_AIM OF THE TASK:_
Report the lines of the material that carry the string "html".

---- DATA EXCERPTS

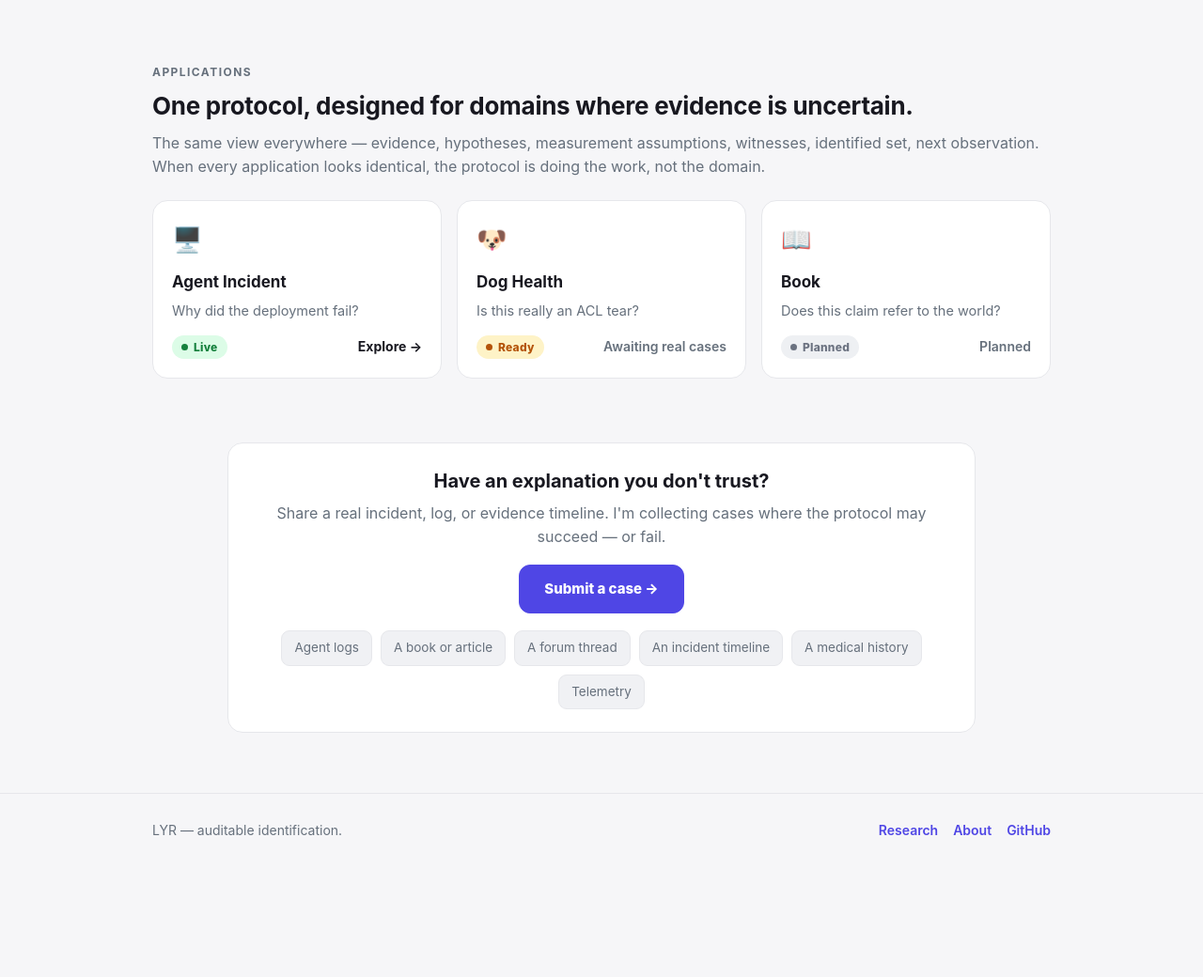
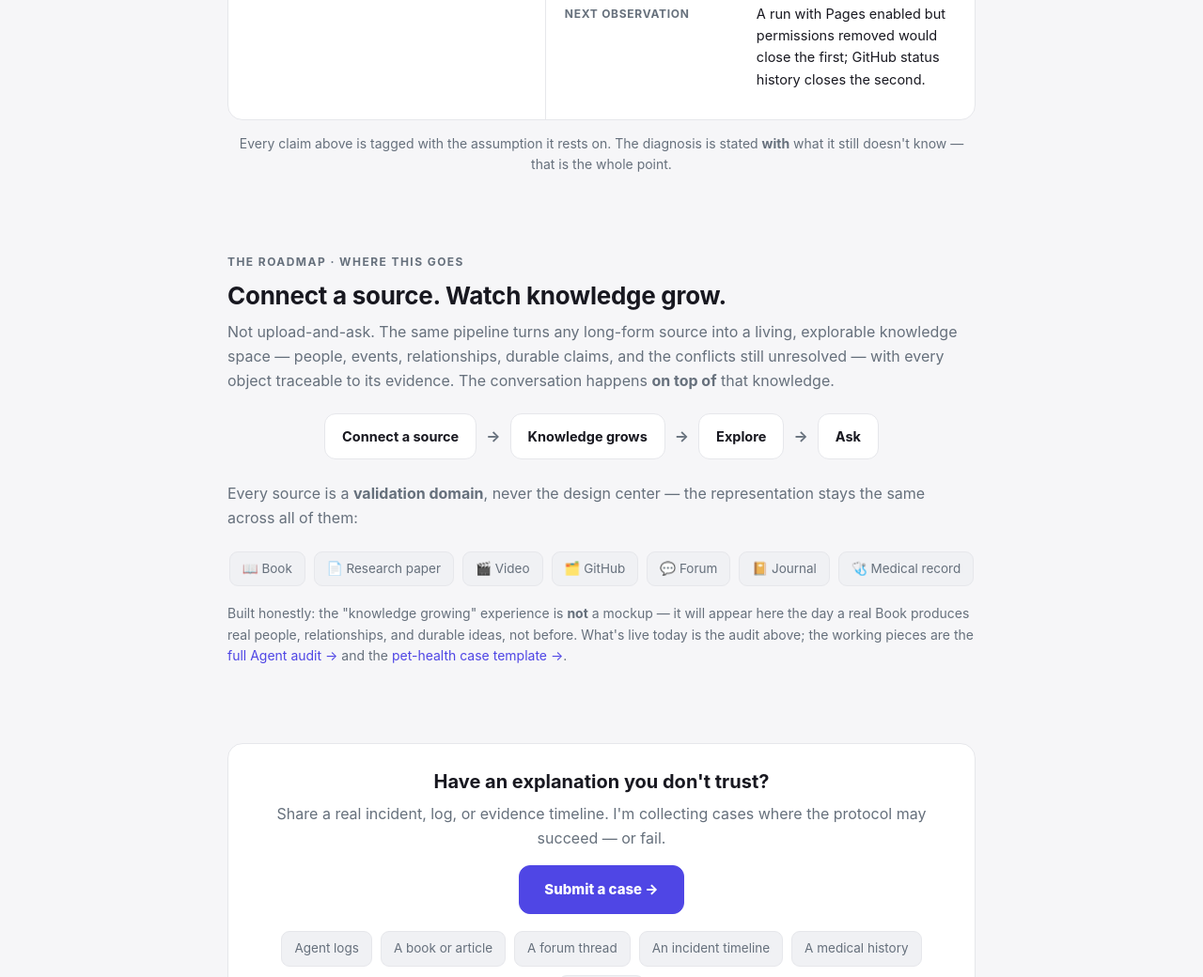
Before and after one commit to lyr-ai/lyr, a plain HTML site: page site/index.html in a window 1280 px wide. Shown: the part 1760-2800 px from the top of the page at 94% size. Before the commit the page ends 2684 px from the top, so only its background shows below. Drawn offline with Linux system fonts and the light colour scheme.

Commit message:
Homepage: Hero reframe to 'Beyond RAG' vision; Demo unchanged (vision != evidence)
Deliberate split — Hero = where we're going, Demo = where we are; they must not
look the same.

- Screen 1 (Vision): hero 'RAG retrieves documents. LYR builds knowledge.' +
  subtitle; button 'Explore a real example ->' (not Upload). The identification
  line is kept but DEMOTED to a bridge under the hero: it is now the why/evidence
  under the vision, not the top claim (Vision -> Why -> Proof, not Claim -> Proof).
- Screen 2 (Proof): Case 001 unchanged, re-titled 'How does LYR become harder to
  fool?' Framing: ordinary system error->diagnosis; LYR error->knowledge->
  diagnosis. Case 001 is now knowledge doing the work for the first time.
- Screen 3 (Roadmap): replaces the app cards with the Connect->Grows->Explore->Ask
  flow + validation-domain chips (Book/Paper/Video/GitHub/Forum/Journal/Medical).
  Explicitly NOT 'Coming Soon' and NOT a fake animation: states the knowledge-
  growing view will appear only when a real Book produces real entities; links the
  live pieces (Agent audit, pet-health template).
- title/OG/footer updated to the vision; nav -> Proof/Roadmap/Research/About.

No Demo change, no fake knowledge-growing counters.

```diff
--- a/site/index.html
+++ b/site/index.html
@@ -3,10 +3,10 @@
 <head>
 <meta charset="utf-8">
 <meta name="viewport" content="width=device-width, initial-scale=1">
-<title>LYR — Does the explanation refer to the world?</title>
-<meta name="description" content="AI can generate explanations. LYR tells you whether they actually refer to the world — by showing what is identified, what is only a measurement artifact, and what stays unknown.">
-<meta property="og:title" content="LYR — Does the explanation refer to the world?">
-<meta property="og:description" content="An auditable way to separate evidence, measurement artifacts, assumptions, and what remains unidentified.">
+<title>LYR — RAG retrieves documents. LYR builds knowledge.</title>
+<meta name="description" content="RAG retrieves information for the next question. LYR turns books, papers, videos, repositories, and communities into living knowledge that persists, evolves, and gets harder to fool over time.">
+<meta property="og:title" content="LYR — RAG retrieves documents. LYR builds knowledge.">
+<meta property="og:description" content="Living knowledge that continuously evolves — and that you can audit, so it gets harder to fool over time.">
 <meta property="og:type" content="website">
 <meta property="og:url" content="https://lyr-ai.github.io/lyr/">
 <meta name="twitter:card" content="summary">
@@ -18,20 +18,25 @@
 <nav class="top"><div class="wrap">
   <a class="logo" href="index.html"><b>LYR</b></a>
   <span class="sp"></span>
-  <a class="lnk on" href="#applications">Applications</a>
+  <a class="lnk" href="#proof">Proof</a>
+  <a class="lnk" href="#direction">Roadmap</a>
   <a class="lnk" href="research.html">Research</a>
   <a class="lnk" href="about.html">About</a>
 </div></nav>
 
 <header class="hero"><div class="wrap narrow">
-  <div class="kicker">LYR</div>
-  <h1><span class="d">AI can generate explanations.</span> LYR tells you whether they actually refer to the world.</h1>
-  <p class="sub">Not "what's most likely" — <b>what is currently identified</b>, what is only a measurement artifact, and what evidence would reduce the remaining uncertainty.</p>
-  <div class="scroll">A real incident, two ways ↓</div>
+  <div class="kicker">Beyond RAG</div>
+  <h1><span class="d">RAG retrieves documents.</span> LYR builds knowledge.</h1>
+  <p class="sub">Transform books, papers, videos, repositories, and communities into living knowledge that continuously evolves.</p>
+  <div class="cta"><a class="btn primary" href="#proof">Explore a real example →</a></div>
+  <p class="bridge">AI can generate explanations. <b>LYR tells you whether they actually refer to the world</b> — living knowledge you can audit, that gets harder to fool over time.</p>
 </div></header>
 
-<!-- FLAGSHIP DEMO — a real case -->
-<section><div class="wrap narrow">
+<!-- PROOF — a real case (unchanged: this is what's real today) -->
+<section id="proof"><div class="wrap narrow">
+  <p class="eyebrow">The proof · what's real today</p>
+  <h2 class="sechead">How does LYR become harder to fool?</h2>
+  <p class="secnote">An ordinary system goes <b>error → diagnosis</b>. LYR goes <b>error → knowledge → diagnosis</b>: it separates what happened from how it was measured, and states the diagnosis with what it still doesn't know. This real incident is knowledge doing the work for the first time.</p>
   <div class="demoframe">
     <div class="bar"><span class="tag">● Real case</span> — from this project's own deployment history (Case 001)</div>
     <div class="inp">A GitHub Action failed. The log shows: <code>configure-pages: Get Pages site failed</code></div>
@@ -57,31 +62,23 @@
   <p class="muted" style="text-align:center;margin-top:14px;font-size:14px">Every claim above is tagged with the assumption it rests on. The diagnosis is stated <b>with</b> what it still doesn't know — that is the whole point.</p>
 </div></section>
 
-<!-- APPLICATIONS -->
-<section id="applications"><div class="wrap">
-  <p class="eyebrow">Applications</p>
-  <h2 class="sechead">One protocol, designed for domains where evidence is uncertain.</h2>
-  <p class="secnote">The same view everywhere — evidence, hypotheses, measurement assumptions, witnesses, identified set, next observation. When every application looks identical, the protocol is doing the work, not the domain.</p>
-  <div class="apps">
-    <a class="appcard" href="app-agent-root-cause.html" style="color:inherit">
-      <div class="ico">🖥️</div>
-      <h3>Agent Incident</h3>
-      <div class="q">Why did the deployment fail?</div>
-      <div class="foot"><span class="pill live"><span class="dot"></span>Live</span><span class="explore">Explore →</span></div>
-    </a>
-    <a class="appcard" href="app-pet-health.html" style="color:inherit">
-      <div class="ico">🐶</div>
-      <h3>Dog Health</h3>
-      <div class="q">Is this really an ACL tear?</div>
-      <div class="foot"><span class="pill ready"><span class="dot"></span>Ready</span><span class="explore off">Awaiting real cases</span></div>
-    </a>
-    <div class="appcard">
-      <div class="ico">📖</div>
-      <h3>Book</h3>
-      <div class="q">Does this claim refer to the world?</div>
-      <div class="foot"><span class="pill planned"><span class="dot"></span>Planned</span><span class="explore off">Planned</span></div>
-    </div>
+<!-- DIRECTION / ROADMAP -->
+<section id="direction"><div class="wrap narrow">
+  <p class="eyebrow">The roadmap · where this goes</p>
+  <h2 class="sechead">Connect a source. Watch knowledge grow.</h2>
+  <p class="secnote">Not upload-and-ask. The same pipeline turns any long-form source into a living, explorable knowledge space — people, events, relationships, durable claims, and the conflicts still unresolved — with every object traceable to its evidence. The conversation happens <b>on top of</b> that knowledge.</p>
+  <div class="flow">
+    <span class="step">Connect a source</span><span class="arw">→</span>
+    <span class="step">Knowledge grows</span><span class="arw">→</span>
+    <span class="step">Explore</span><span class="arw">→</span>
+    <span class="step">Ask</span>
   </div>
+  <p class="secnote" style="margin-top:24px">Every source is a <b>validation domain</b>, never the design center — the representation stays the same across all of them:</p>
+  <div class="chips">
+    <span class="chip">📖 Book</span><span class="chip">📄 Research paper</span><span class="chip">🎬 Video</span>
+    <span class="chip">🗂️ GitHub</span><span class="chip">💬 Forum</span><span class="chip">📔 Journal</span><span class="chip">🩺 Medical record</span>
+  </div>
+  <p class="muted" style="margin-top:18px;font-size:14px">Built honestly: the "knowledge growing" experience is <b>not</b> a mockup — it will appear here the day a real Book produces real people, relationships, and durable ideas, not before. What's live today is the audit above; the working pieces are the <a href="app-agent-root-cause.html">full Agent audit →</a> and the <a href="app-pet-health.html">pet-health case template →</a>.</p>
 </div></section>
 
 <!-- CTA -->
@@ -98,7 +95,7 @@
 </div></section>
 
 <footer><div class="wrap">
-  <span>LYR — auditable identification.</span>
+  <span>LYR — living knowledge you can audit.</span>
   <span class="sp"></span>
   <a href="research.html">Research</a>
   <a href="about.html">About</a>
--- a/site/product.css
+++ b/site/product.css
@@ -122,3 +122,13 @@ footer a{font-weight:600}
 @media (max-width:560px){
   table.w{display:block;overflow-x:auto;white-space:nowrap}
 }
+
+/* hero cta + bridge (vision → evidence) */
+.hero .cta{display:flex;gap:12px;justify-content:center;flex-wrap:wrap;margin-top:28px}
+.hero .bridge{margin:26px auto 0;max-width:56ch;color:var(--muted);font-size:15px;border-top:1px solid var(--line);padding-top:18px}
+.hero .bridge b{color:var(--ink)}
+
+/* horizontal step flow (roadmap) */
+.flow{display:flex;align-items:center;justify-content:center;gap:10px;flex-wrap:wrap;margin:22px 0}
+.flow .step{background:var(--panel);border:1px solid var(--line);border-radius:12px;padding:12px 18px;font-weight:700;font-size:14.5px}
+.flow .arw{color:var(--muted);font-weight:700}
```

--------

_ANSWER SECTION:_
Before and after one commit to lyr-ai/lyr, a plain HTML site: page site/index.html in a window 1280 px wide. Shown: the part 1760-2800 px from the top of the page at 94% size. Before the commit the page ends 2684 px from the top, so only its background shows below. Drawn offline with Linux system fonts and the light colour scheme.
--- a/site/index.html
+++ b/site/index.html
   <a class="logo" href="index.html"><b>LYR</b></a>
   <a class="lnk" href="research.html">Research</a>
   <a class="lnk" href="about.html">About</a>
-    <a class="appcard" href="app-agent-root-cause.html" style="color:inherit">
-    <a class="appcard" href="app-pet-health.html" style="color:inherit">
+  <p class="muted" style="margin-top:18px;font-size:14px">Built honestly: the "knowledge growing" experience is <b>not</b> a mockup — it will appear here the day a real Book produces real people, relationships, and durable ideas, not before. What's live today is the audit above; the working pieces are the <a href="app-agent-root-cause.html">full Agent audit →</a> and the <a href="app-pet-health.html">pet-health case template →</a>.</p>
   <a href="research.html">Research</a>
   <a href="about.html">About</a>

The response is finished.